Wednesday, May 29, 2013

The Public Hearing That Wasn't Public

The cover of the first British edition of 1984, a novel by George Orwell.
I'm just a little creeped
out by what's going on.
Over on her blog, Victoria Ferauge has an interesting account of her attendance at an EU Parliamentary meeting on FATCA. The meeting's exciting title was:

The fight against tax evasion - FATCA as a 
step towards international automatic 
exchange of information?

And it was described as a public hearing. I heard about it on short notice and wasn't able to attend, but Victoria and others around Europe took the trouble to head to Brussels to ensure their voices would be heard. The meeting was public, but you weren't allowed in the building.

Here's how Victoria described it:
When we presented ourselves at the front desk of the Altiero Spinelli building they said we couldn't go in because we had to be "invited." When I replied that it was a public meeting, they told me that the meeting was public but getting into the building required that someone vouch for us.
Evidently this meeting was held at the Ministry of Truth, though I suspect this is more bureaucratic incompetence than something Winston Smith would need to explain away (if you missed that, it's a reference to 1984, a book I highly recommend, though I still think Brave New World more accurately describes the world today).

That being said, Victoria and the others managed to contact MEP Sophie in 't Veld's office and her staff got the problem sorted out by sending people down to escort the group. Victoria's brief description of the meeting sounds like it didn't go as well as one might hope (though she promises to write more later).

Seeing the title of the meeting, noting the speakers, and reading what others had to say, it appears that this "hearing" was one in name only. I suspect it was merely a necessary formality and many of the major players have already made up their minds. What we may be witnessing is the birth of a global system of inter-governmental sharing of information about the whereabouts and finances of their citizens. Somehow, I don't feel terribly comfortable with this idea and I feel like a conspiracy nut for even saying this, but the US government is finding that other countries aren't agreeing to FATCA unless it's packaged as a reciprocal exchange of information. Read that title again:

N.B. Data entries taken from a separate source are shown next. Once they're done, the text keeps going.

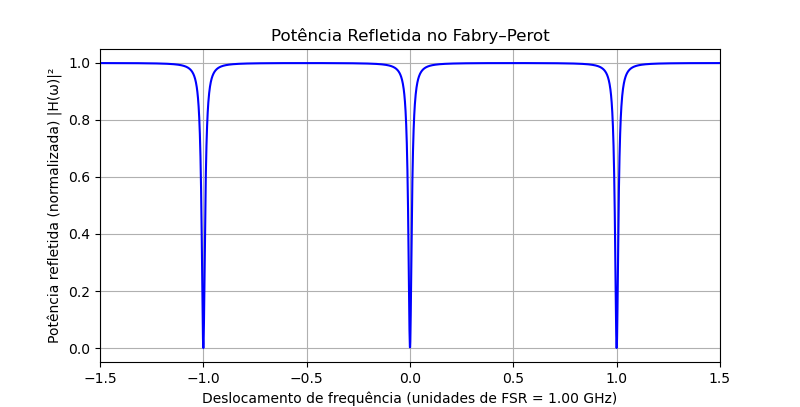
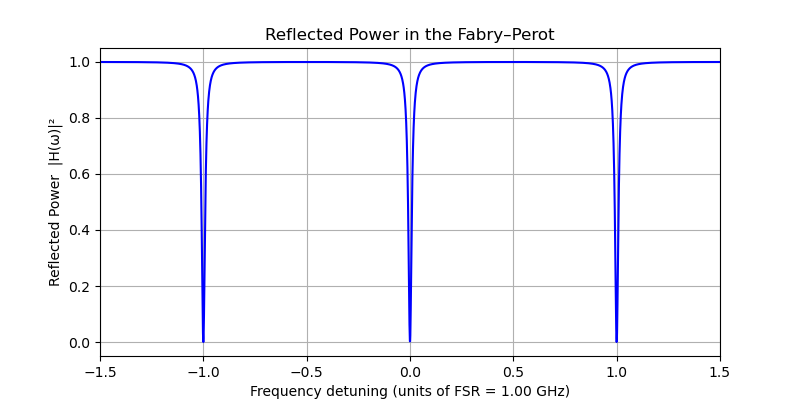
sla

Changed region(s): [[0.125, 0.87, 0.9062, 1.0], [0.125, 0.06, 0.9062, 0.15], [0.0625, 0.18, 0.0938, 0.84]]

diff --git a/Simular_PDH.py b/Simular_PDH.py
@@ -18,7 +18,7 @@ T2 = 1 - R2
 t2 = np.sqrt(T2)
 F = np.pi * np.sqrt(np.sqrt(R1 * R2)) / (1 - np.sqrt(R1 * R2))
 FWHM = FSR / F
-Omega_m =  10e6 # mod freq
+Omega_m =  20*FWHM # mod freq
 beta = 0.3                # indice de modulação
 
 # Finesse e largura de linha
@@ -36,9 +36,9 @@ R = np.abs(H(omega))**2  # Potência refletida normalizada
 # Gráfico
 plt.figure(figsize=(8,4 ))
 plt.plot(omega / FSR, R, 'b')
-plt.title('Potência Refletida no Fabry–Perot')
-plt.xlabel(f'Deslocamento de frequência (unidades de FSR = {FSR/10**9 :.2f} GHz)')
-plt.ylabel('Potência refletida (normalizada) |H(ω)|²')
+plt.title('Reflected Power in the Fabry–Perot')
+plt.xlabel(f'Frequency detuning (units of FSR = {FSR/10**9 :.2f} GHz)')
+plt.ylabel('Reflected Power |H(ω)|²')
 plt.grid(True)
 plt.xlim(-1.5, 1.5)
 plt.show()
@@ -79,7 +79,7 @@ fs = 200e6  # taxa de amostragem
 t = np.arange(0, 20e-6, 1/fs)  # 20 µs
 
 # Frequência angular da portadora sendo varrida
-detunings = np.linspace(-FSR/13, FSR/13, 1000)  # em Hz
+detunings = np.linspace(-0.02*FSR, 0.02*FSR, 1000)  # em Hz
 PDH_error = []
 
 def erro_aprox(om):
@@ -109,9 +109,9 @@ plt.figure(figsize=(7,5))
 plt.plot(detunings / FSR, PDH_error)
 plt.legend()
 plt.axhline(0, color='k', lw=0.8)
-plt.xlabel("Desvio de frequência (Δν / FSR)")
-plt.ylabel("Sinal de erro PDH (a.u.)")
-plt.title("Simulação do sinal Pound–Drever–Hall")
+plt.xlabel("Frequency detuning (Δν / FSR)")
+plt.ylabel("PDH error signal")
+plt.title("Simulation of the Pound–Drever–Hall signal")
 plt.grid(True)
 plt.show()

The fight against tax evasion - FATCA as a 
step towards international automatic 
exchange of information?

Yeah, this gives me the creeps.

For those coming late to the party, here's my original writeup on FATCA. It's pretty damned scary.